Mental health benefits of nature; Brain Injury Awareness Month
This weekend marks the vernal equinox otherwise known as springtime. It's the time when days and nights are equal in length and we exit winter. This year this date holds two meanings: the scientific astronomical meaning and the other a metaphorical one given our hopeful reemergence from another winter of the pandemic.
If you’re wondering if it’s safe to get outside as we emerge from our COVID winter, experts on this medical show say “yes!”

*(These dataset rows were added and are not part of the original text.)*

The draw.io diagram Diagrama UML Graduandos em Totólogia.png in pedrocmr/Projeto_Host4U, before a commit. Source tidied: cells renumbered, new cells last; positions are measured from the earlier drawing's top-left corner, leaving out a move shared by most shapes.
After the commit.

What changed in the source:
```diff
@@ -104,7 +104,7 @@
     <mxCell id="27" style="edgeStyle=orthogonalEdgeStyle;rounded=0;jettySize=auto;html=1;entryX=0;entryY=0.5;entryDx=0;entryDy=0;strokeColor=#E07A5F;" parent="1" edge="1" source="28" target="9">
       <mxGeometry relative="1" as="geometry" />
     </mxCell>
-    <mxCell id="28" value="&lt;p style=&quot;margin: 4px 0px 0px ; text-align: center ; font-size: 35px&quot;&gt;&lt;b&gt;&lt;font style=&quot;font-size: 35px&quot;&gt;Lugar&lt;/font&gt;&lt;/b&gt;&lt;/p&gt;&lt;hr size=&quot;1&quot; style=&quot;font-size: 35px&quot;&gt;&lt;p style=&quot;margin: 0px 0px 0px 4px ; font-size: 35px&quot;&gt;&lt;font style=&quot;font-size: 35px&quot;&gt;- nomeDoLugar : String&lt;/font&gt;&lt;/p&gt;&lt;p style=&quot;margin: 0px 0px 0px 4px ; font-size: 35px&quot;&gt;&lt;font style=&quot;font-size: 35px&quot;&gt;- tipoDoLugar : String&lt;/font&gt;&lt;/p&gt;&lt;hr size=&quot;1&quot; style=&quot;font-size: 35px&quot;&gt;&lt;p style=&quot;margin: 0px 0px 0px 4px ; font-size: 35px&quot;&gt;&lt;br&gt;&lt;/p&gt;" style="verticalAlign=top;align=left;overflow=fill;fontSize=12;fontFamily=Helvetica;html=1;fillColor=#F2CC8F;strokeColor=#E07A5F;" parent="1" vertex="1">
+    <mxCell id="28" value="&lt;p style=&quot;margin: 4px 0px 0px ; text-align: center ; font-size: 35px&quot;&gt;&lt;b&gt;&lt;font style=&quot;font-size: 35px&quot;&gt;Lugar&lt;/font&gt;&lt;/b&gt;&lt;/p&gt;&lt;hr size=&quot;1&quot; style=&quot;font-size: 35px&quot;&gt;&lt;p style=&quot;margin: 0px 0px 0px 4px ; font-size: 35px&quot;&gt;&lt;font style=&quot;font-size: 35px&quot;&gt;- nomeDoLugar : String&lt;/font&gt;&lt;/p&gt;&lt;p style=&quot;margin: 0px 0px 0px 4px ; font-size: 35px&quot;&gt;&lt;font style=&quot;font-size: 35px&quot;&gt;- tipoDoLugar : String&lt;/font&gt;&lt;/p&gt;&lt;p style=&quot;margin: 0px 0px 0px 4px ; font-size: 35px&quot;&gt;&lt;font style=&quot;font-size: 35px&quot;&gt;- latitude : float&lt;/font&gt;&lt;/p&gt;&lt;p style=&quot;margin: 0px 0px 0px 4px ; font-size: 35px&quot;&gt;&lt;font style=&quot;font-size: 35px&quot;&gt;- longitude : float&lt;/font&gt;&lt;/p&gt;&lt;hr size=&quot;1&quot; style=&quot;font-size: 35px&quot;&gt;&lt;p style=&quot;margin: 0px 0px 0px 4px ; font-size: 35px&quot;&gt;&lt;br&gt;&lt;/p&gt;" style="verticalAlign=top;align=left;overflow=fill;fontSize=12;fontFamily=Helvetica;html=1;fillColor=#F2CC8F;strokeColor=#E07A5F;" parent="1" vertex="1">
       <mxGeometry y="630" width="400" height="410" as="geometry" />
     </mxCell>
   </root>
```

A new program launched last month in four Canadian provinces called PaRX gives some doctors the option of providing patients with a free annual pass to the country's national parks as part of an effort to increase access to nature and the health benefits to be found outside.
There is a growing body of evidence that indicates that time in nature can improve all kinds of different physical and mental health conditions, which, in turn, improves patient health, reduces costs to the health care system, and perhaps makes all participants more environmentally aware. With spring upon us, we focus our show on the health benefits of the outdoors.Guests:

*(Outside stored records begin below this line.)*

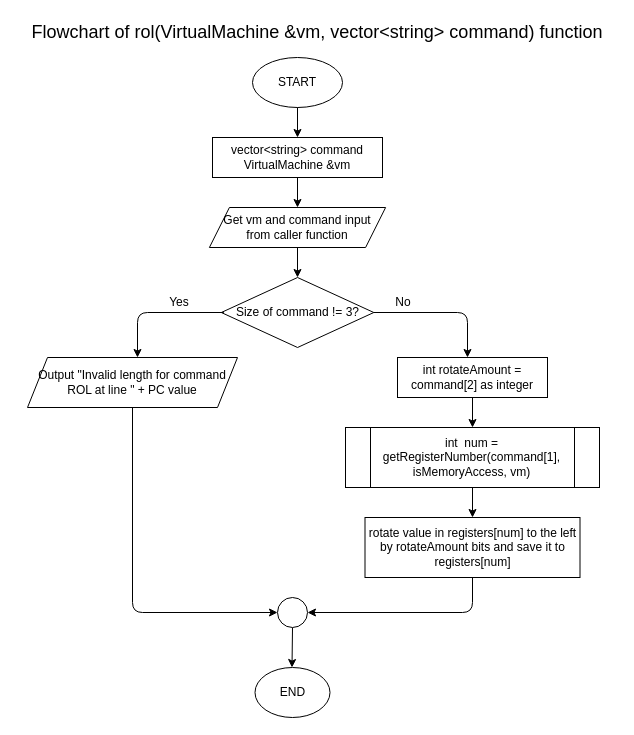
The draw.io diagram page "rol" (3 of 4) of source/Flowcharts.dio in Mutton9558/TT1L_G03, before the edit. Source tidied: cells renumbered, new cells numbered last; positions are measured from the earlier drawing's top-left corner, leaving out a move shared by most shapes. Both pictures are drawn from the tidied source at 100%, with x=0, y=0 at pixel (17, 17).
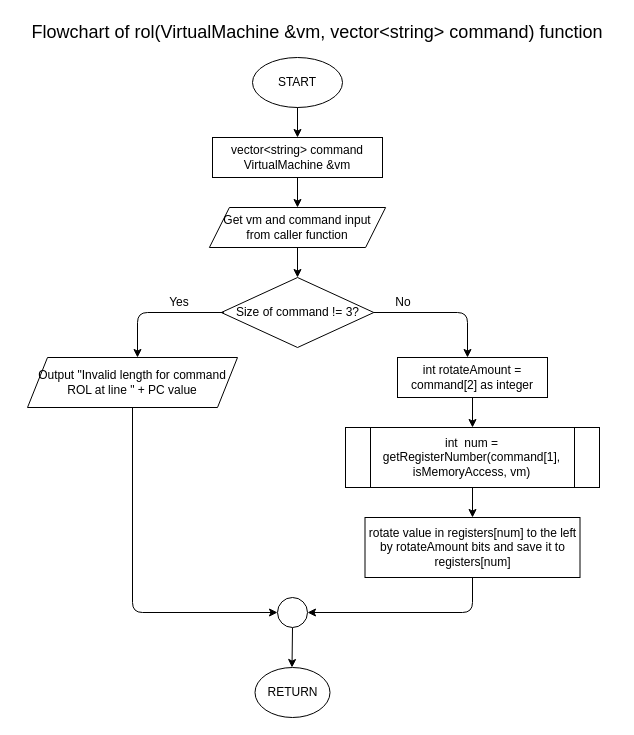
Above is the later version.

Change to the diagram source:
```diff
@@
-    <mxCell id="24" value="END" style="ellipse;whiteSpace=wrap;html=1;" parent="1" vertex="1">
+    <mxCell id="24" value="RETURN" style="ellipse;whiteSpace=wrap;html=1;" parent="1" vertex="1">
       <mxGeometry x="237.5" y="650" width="75" height="50" as="geometry" />
     </mxCell>
```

- Richard Louv, journalist and author of 10 books including "Last Child in the Woods: Saving Our Children From Nature-Deficit Disorder." Louv is the co-founder and chairman emeritus of the Children and Nature Network, an organization helping build the movement.
- Jennifer Walsh, creator of “Wellness Walks with Walsh,” educates on the impact and importance of integrating biophilic, nature-based solutions into cities, corporate campuses, retailers and homes.
- Mark Woods, a columnist with The Florida Times-Union and author of the book "Lassoing the Sun: A Year in America's National Parks."
Brain Injury Awareness Month
March is Brain Injury Awareness Month. The aim of the monthlong campaign is to educate people about the effects that living with brain injury can have on the injured and their families. Moreover, awareness helps to de-stigmatize the injury, empower those who have survived and promote the many types of support that are available.
Our next guest brings a unique and inspirational twist to that support with the help of yoga. Dan Nevins is a highly decorated veteran, who was severely injured during combat in Iraq in 2004 after an improvised explosive device detonated under his vehicle. He eventually lost both legs below the knee and lives with a traumatic brain injury, along with the emotional wounds of war.
After one of his many surgeries, Nevins discovered the life-changing power of yoga, which has enabled him to heal from the invisible wounds of war in a way that nothing else could. He quickly realized that other wounded warriors could benefit from yoga in the same way and knew he had to become an instructor. Nevins became a Baptiste Yoga teacher in 2015, and now incorporates the notion of “yoga for every-body” into his speeches and classes, encouraging people from all walks of life, and veterans, in particular, to take up the practice.
Word of Nevins' efforts spread quickly, and he has been invited to teach yoga throughout the world, from the White House in Washington, D.C., to the Africa Yoga Project in Nairobi, Kenya. He has now established the Warrior Spirit Retreat and is working on programs to assist others in similar situations.
Guest: Dan Nevins, founder of Warrior Spirit Retreat.